◆ Input data ◆
□ □ □ □ □

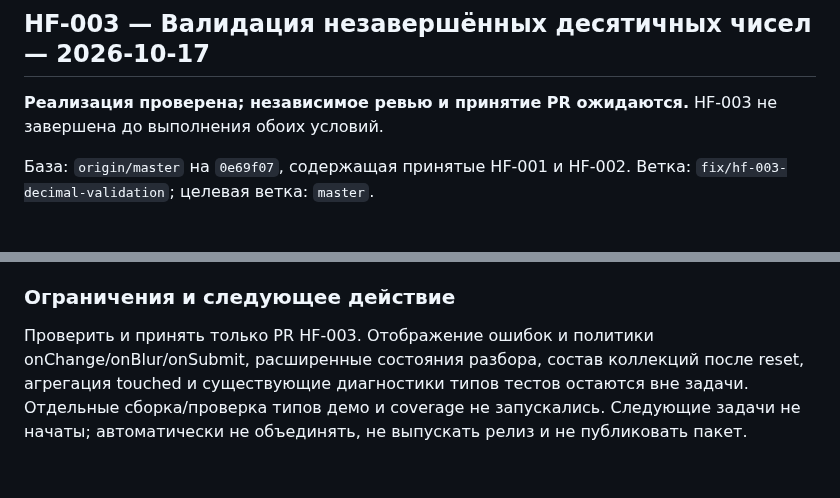
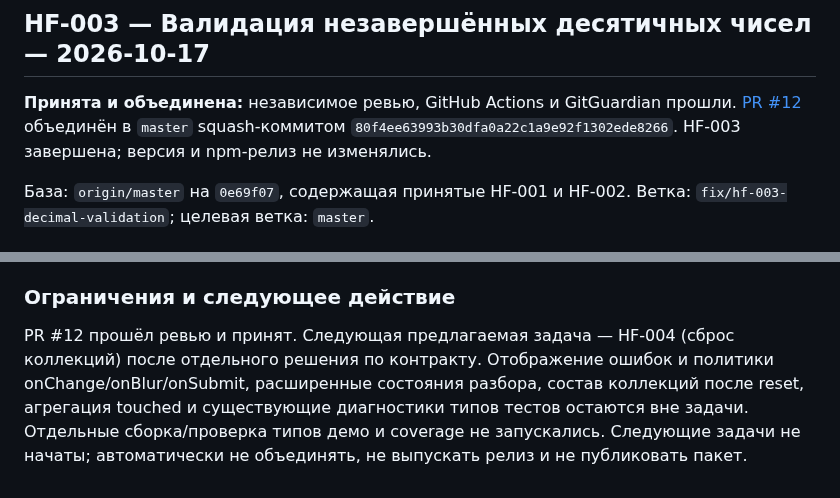
Before and after one commit to ArhiMEN/AdaptForm, a Markdown page: docs/ai/HANDOFF.ru.md, 2 parts joined by grey strips. GitHub-like rendering.

Commit message:
[DOCS] accept HF-003 and retain HF-004 decision gate

```diff
--- a/docs/ai/HANDOFF.ru.md
+++ b/docs/ai/HANDOFF.ru.md
@@ -4,7 +4,7 @@
 
 ## HF-003 — Валидация незавершённых десятичных чисел — 2026-10-17
 
-**Реализация проверена; независимое ревью и принятие PR ожидаются.** HF-003 не завершена до выполнения обоих условий.
+**Принята и объединена:** независимое ревью, GitHub Actions и GitGuardian прошли. [PR #12](https://github.com/ArhiMEN/AdaptForm/pull/12) объединён в `master` squash-коммитом `80f4ee63993b30dfa0a22c1a9e92f1302ede8266`. HF-003 завершена; версия и npm-релиз не изменялись.
 
 База: `origin/master` на `0e69f07`, содержащая принятые HF-001 и HF-002. Ветка: `fix/hf-003-decimal-validation`; целевая ветка: `master`.
 
@@ -29,4 +29,4 @@
 
 ### Ограничения и следующее действие
 
-Проверить и принять только PR HF-003. Отображение ошибок и политики onChange/onBlur/onSubmit, расширенные состояния разбора, состав коллекций после reset, агрегация touched и существующие диагностики типов тестов остаются вне задачи. Отдельные сборка/проверка типов демо и coverage не запускались. Следующие задачи не начаты; автоматически не объединять, не выпускать релиз и не публиковать пакет.
+PR #12 прошёл ревью и принят. Следующая предлагаемая задача — HF-004 (сброс коллекций) после отдельного решения по контракту. Отображение ошибок и политики onChange/onBlur/onSubmit, расширенные состояния разбора, состав коллекций после reset, агрегация touched и существующие диагностики типов тестов остаются вне задачи. Отдельные сборка/проверка типов демо и coverage не запускались. Следующие задачи не начаты; автоматически не объединять, не выпускать релиз и не публиковать пакет.
```
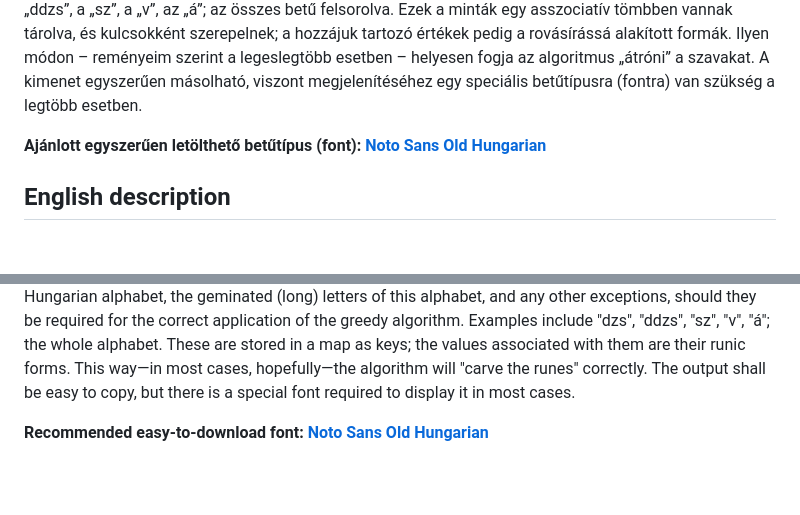
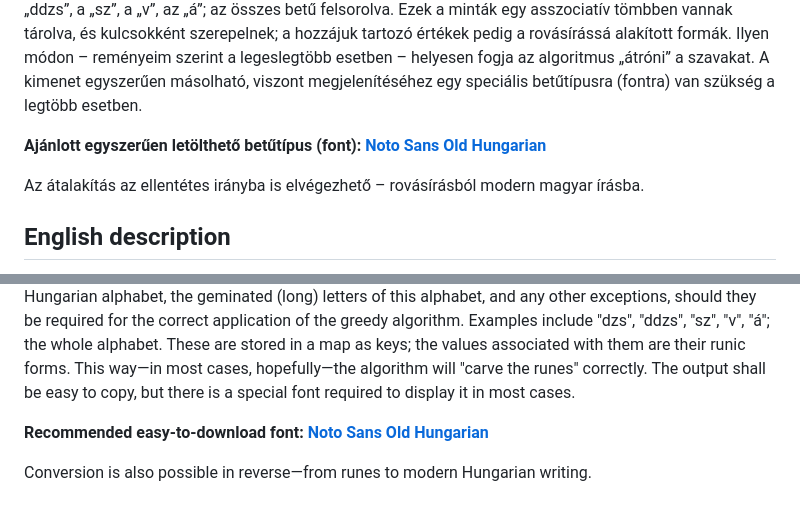
Before and after one commit to CoderGreensparrow/rovogep, a Markdown page: README.md, 2 parts joined by grey strips. Rendered like a GitHub page; blank space fills up the shorter version.

Commit message:
Added reference to reverse conversion

```diff
--- a/README.md
+++ b/README.md
@@ -14,6 +14,8 @@ Karakterenként lépkedve a bemeneti szövegláncban, egy mohó algoritmus miné
 
 **Ajánlott egyszerűen letölthető betűtípus (font): [Noto Sans Old Hungarian](https://fonts.google.com/share?selection.family=Noto+Sans+Old+Hungarian)**
 
+Az átalakítás az ellentétes irányba is elvégezhető – rovásírásból modern magyar írásba.
+
 ## English description
 The Unicode Standard—which is currently the primary character encoding standard in the world—extended its character set with the Old Hungarian script, also called Hungarian runes, in a new Unicode block titled "Old Hungarian" in its 8.0 version in 2015. However, the usage of these characters can still pose a bit of a challenge, and so the goal of this project is to create a simple website that converts Hungarian texts to Hungarian runes, as defined by the Unicode Standard.
 
@@ -25,3 +27,5 @@ Conversion process:
 Stepping through the input string character-by-character, a greedy algorithm tries to match as many characters one after another, starting from the current one—but only the useful and required amount at maximum—to predefined patterns of characters. These patterns consist of the letters of the modern Hungarian alphabet, the geminated (long) letters of this alphabet, and any other exceptions, should they be required for the correct application of the greedy algorithm. Examples include "dzs", "ddzs", "sz", "v", "á"; the whole alphabet. These are stored in a map as keys; the values associated with them are their runic forms. This way—in most cases, hopefully—the algorithm will "carve the runes" correctly. The output shall be easy to copy, but there is a special font required to display it in most cases.
 
 **Recommended easy-to-download font: [Noto Sans Old Hungarian](https://fonts.google.com/share?selection.family=Noto+Sans+Old+Hungarian)**
+
+Conversion is also possible in reverse—from runes to modern Hungarian writing.
```
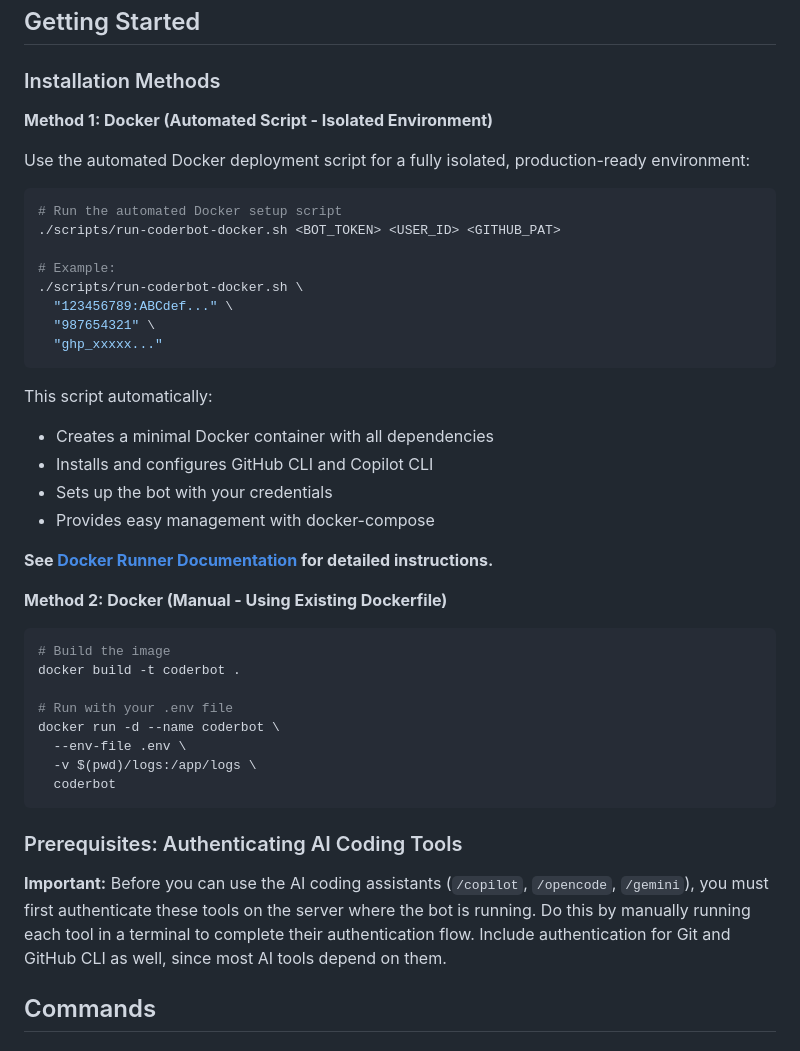
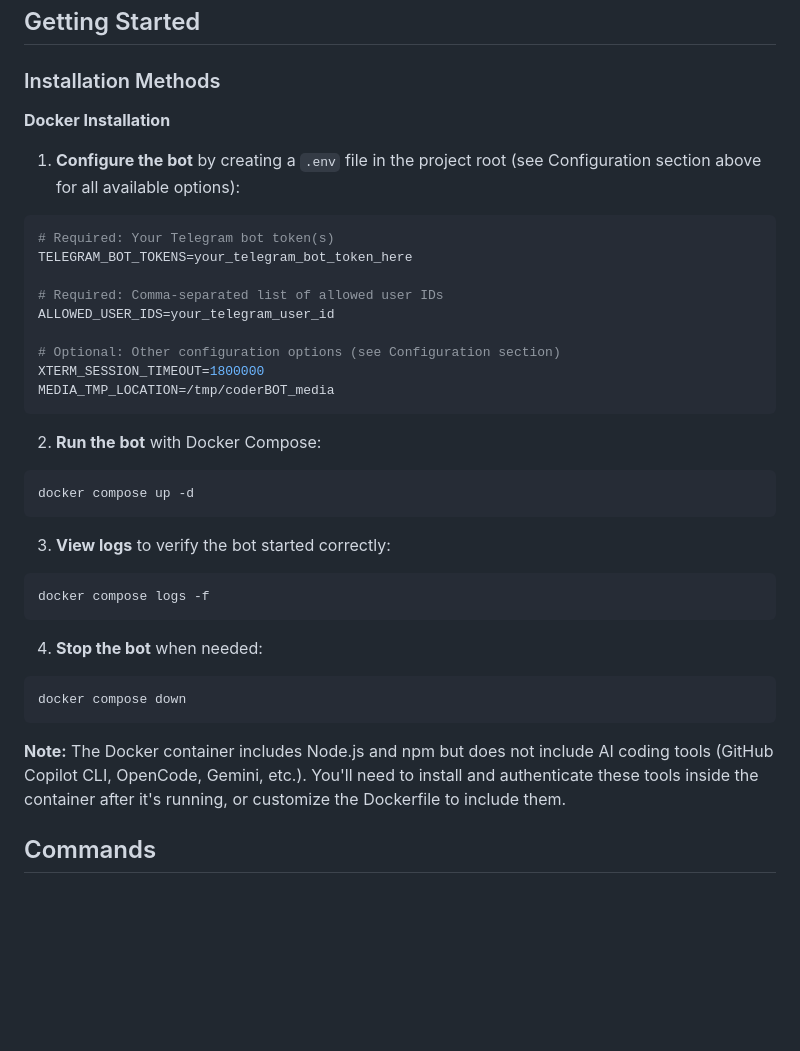
Before and after one commit to Tommertom/coderBOT, a Markdown page: README.md, the part around the change. Drawn GitHub-style; blank space fills up the shorter version.

````diff
--- a/README.md
+++ b/README.md
@@ -211,47 +211,41 @@ TELEGRAM_BOT_TOKENS=1234567890:ABCdefGHIjklMNOpqrsTUVwxyz,0987654321:XYZabcDEFgh
 
 ### Installation Methods
 
-**Method 1: Docker (Automated Script - Isolated Environment)**
+**Docker Installation**
 
-Use the automated Docker deployment script for a fully isolated, production-ready environment:
+1. **Configure the bot** by creating a `.env` file in the project root (see Configuration section above for all available options):
+
+```env
+# Required: Your Telegram bot token(s)
+TELEGRAM_BOT_TOKENS=your_telegram_bot_token_here
+
+# Required: Comma-separated list of allowed user IDs
+ALLOWED_USER_IDS=your_telegram_user_id
+
+# Optional: Other configuration options (see Configuration section)
+XTERM_SESSION_TIMEOUT=1800000
+MEDIA_TMP_LOCATION=/tmp/coderBOT_media
+```
+
+2. **Run the bot** with Docker Compose:
 
 ```bash
-# Run the automated Docker setup script
-./scripts/run-coderbot-docker.sh <BOT_TOKEN> <USER_ID> <GITHUB_PAT>
-
-# Example:
-./scripts/run-coderbot-docker.sh \
-  "123456789:ABCdef..." \
-  "987654321" \
-  "ghp_xxxxx..."
+docker compose up -d
 ```
 
-This script automatically:
-- Creates a minimal Docker container with all dependencies
-- Installs and configures GitHub CLI and Copilot CLI
-- Sets up the bot with your credentials
-- Provides easy management with docker-compose
-
-**See [Docker Runner Documentation](docs/docker-runner-script.md) for detailed instructions.**
-
-**Method 2: Docker (Manual - Using Existing Dockerfile)**
+3. **View logs** to verify the bot started correctly:
 
 ```bash
-# Build the image
-docker build -t coderbot .
-
-# Run with your .env file
-docker run -d --name coderbot \
-  --env-file .env \
-  -v $(pwd)/logs:/app/logs \
-  coderbot
+docker compose logs -f
 ```
 
-### Prerequisites: Authenticating AI Coding Tools
+4. **Stop the bot** when needed:
 
-**Important:** Before you can use the AI coding assistants (`/copilot`, `/opencode`, `/gemini`), you must first authenticate these tools on the server where the bot is running.
-Do this by manually running each tool in a terminal to complete their authentication flow.
-Include authentication for Git and GitHub CLI as well, since most AI tools depend on them.
+```bash
+docker compose down
+```
+
+**Note:** The Docker container includes Node.js and npm but does not include AI coding tools (GitHub Copilot CLI, OpenCode, Gemini, etc.). You'll need to install and authenticate these tools inside the container after it's running, or customize the Dockerfile to include them.
 
 ## Commands
 
````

□ □ □ □ □

◆ Brief ◆
Excluding every picture, write out each record word for word.

◆ Answer to this task ◆
Before and after one commit to ArhiMEN/AdaptForm, a Markdown page: docs/ai/HANDOFF.ru.md, 2 parts joined by grey strips. GitHub-like rendering.

Commit message:
[DOCS] accept HF-003 and retain HF-004 decision gate

```diff
--- a/docs/ai/HANDOFF.ru.md
+++ b/docs/ai/HANDOFF.ru.md
@@ -4,7 +4,7 @@
 
 ## HF-003 — Валидация незавершённых десятичных чисел — 2026-10-17
 
-**Реализация проверена; независимое ревью и принятие PR ожидаются.** HF-003 не завершена до выполнения обоих условий.
+**Принята и объединена:** независимое ревью, GitHub Actions и GitGuardian прошли. [PR #12](https://github.com/ArhiMEN/AdaptForm/pull/12) объединён в `master` squash-коммитом `80f4ee63993b30dfa0a22c1a9e92f1302ede8266`. HF-003 завершена; версия и npm-релиз не изменялись.
 
 База: `origin/master` на `0e69f07`, содержащая принятые HF-001 и HF-002. Ветка: `fix/hf-003-decimal-validation`; целевая ветка: `master`.
 
@@ -29,4 +29,4 @@
 
 ### Ограничения и следующее действие
 
-Проверить и принять только PR HF-003. Отображение ошибок и политики onChange/onBlur/onSubmit, расширенные состояния разбора, состав коллекций после reset, агрегация touched и существующие диагностики типов тестов остаются вне задачи. Отдельные сборка/проверка типов демо и coverage не запускались. Следующие задачи не начаты; автоматически не объединять, не выпускать релиз и не публиковать пакет.
+PR #12 прошёл ревью и принят. Следующая предлагаемая задача — HF-004 (сброс коллекций) после отдельного решения по контракту. Отображение ошибок и политики onChange/onBlur/onSubmit, расширенные состояния разбора, состав коллекций после reset, агрегация touched и существующие диагностики типов тестов остаются вне задачи. Отдельные сборка/проверка типов демо и coverage не запускались. Следующие задачи не начаты; автоматически не объединять, не выпускать релиз и не публиковать пакет.
```
Before and after one commit to CoderGreensparrow/rovogep, a Markdown page: README.md, 2 parts joined by grey strips. Rendered like a GitHub page; blank space fills up the shorter version.

Commit message:
Added reference to reverse conversion

```diff
--- a/README.md
+++ b/README.md
@@ -14,6 +14,8 @@ Karakterenként lépkedve a bemeneti szövegláncban, egy mohó algoritmus miné
 
 **Ajánlott egyszerűen letölthető betűtípus (font): [Noto Sans Old Hungarian](https://fonts.google.com/share?selection.family=Noto+Sans+Old+Hungarian)**
 
+Az átalakítás az ellentétes irányba is elvégezhető – rovásírásból modern magyar írásba.
+
 ## English description
 The Unicode Standard—which is currently the primary character encoding standard in the world—extended its character set with the Old Hungarian script, also called Hungarian runes, in a new Unicode block titled "Old Hungarian" in its 8.0 version in 2015. However, the usage of these characters can still pose a bit of a challenge, and so the goal of this project is to create a simple website that converts Hungarian texts to Hungarian runes, as defined by the Unicode Standard.
 
@@ -25,3 +27,5 @@ Conversion process:
 Stepping through the input string character-by-character, a greedy algorithm tries to match as many characters one after another, starting from the current one—but only the useful and required amount at maximum—to predefined patterns of characters. These patterns consist of the letters of the modern Hungarian alphabet, the geminated (long) letters of this alphabet, and any other exceptions, should they be required for the correct application of the greedy algorithm. Examples include "dzs", "ddzs", "sz", "v", "á"; the whole alphabet. These are stored in a map as keys; the values associated with them are their runic forms. This way—in most cases, hopefully—the algorithm will "carve the runes" correctly. The output shall be easy to copy, but there is a special font required to display it in most cases.
 
 **Recommended easy-to-download font: [Noto Sans Old Hungarian](https://fonts.google.com/share?selection.family=Noto+Sans+Old+Hungarian)**
+
+Conversion is also possible in reverse—from runes to modern Hungarian writing.
```
Before and after one commit to Tommertom/coderBOT, a Markdown page: README.md, the part around the change. Drawn GitHub-style; blank space fills up the shorter version.

````diff
--- a/README.md
+++ b/README.md
@@ -211,47 +211,41 @@ TELEGRAM_BOT_TOKENS=1234567890:ABCdefGHIjklMNOpqrsTUVwxyz,0987654321:XYZabcDEFgh
 
 ### Installation Methods
 
-**Method 1: Docker (Automated Script - Isolated Environment)**
+**Docker Installation**
 
-Use the automated Docker deployment script for a fully isolated, production-ready environment:
+1. **Configure the bot** by creating a `.env` file in the project root (see Configuration section above for all available options):
+
+```env
+# Required: Your Telegram bot token(s)
+TELEGRAM_BOT_TOKENS=your_telegram_bot_token_here
+
+# Required: Comma-separated list of allowed user IDs
+ALLOWED_USER_IDS=your_telegram_user_id
+
+# Optional: Other configuration options (see Configuration section)
+XTERM_SESSION_TIMEOUT=1800000
+MEDIA_TMP_LOCATION=/tmp/coderBOT_media
+```
+
+2. **Run the bot** with Docker Compose:
 
 ```bash
-# Run the automated Docker setup script
-./scripts/run-coderbot-docker.sh <BOT_TOKEN> <USER_ID> <GITHUB_PAT>
-
-# Example:
-./scripts/run-coderbot-docker.sh \
-  "123456789:ABCdef..." \
-  "987654321" \
-  "ghp_xxxxx..."
+docker compose up -d
 ```
 
-This script automatically:
-- Creates a minimal Docker container with all dependencies
-- Installs and configures GitHub CLI and Copilot CLI
-- Sets up the bot with your credentials
-- Provides easy management with docker-compose
-
-**See [Docker Runner Documentation](docs/docker-runner-script.md) for detailed instructions.**
-
-**Method 2: Docker (Manual - Using Existing Dockerfile)**
+3. **View logs** to verify the bot started correctly:
 
 ```bash
-# Build the image
-docker build -t coderbot .
-
-# Run with your .env file
-docker run -d --name coderbot \
-  --env-file .env \
-  -v $(pwd)/logs:/app/logs \
-  coderbot
+docker compose logs -f
 ```
 
-### Prerequisites: Authenticating AI Coding Tools
+4. **Stop the bot** when needed:
 
-**Important:** Before you can use the AI coding assistants (`/copilot`, `/opencode`, `/gemini`), you must first authenticate these tools on the server where the bot is running.
-Do this by manually running each tool in a terminal to complete their authentication flow.
-Include authentication for Git and GitHub CLI as well, since most AI tools depend on them.
+```bash
+docker compose down
+```
+
+**Note:** The Docker container includes Node.js and npm but does not include AI coding tools (GitHub Copilot CLI, OpenCode, Gemini, etc.). You'll need to install and authenticate these tools inside the container after it's running, or customize the Dockerfile to include them.
 
 ## Commands
 
````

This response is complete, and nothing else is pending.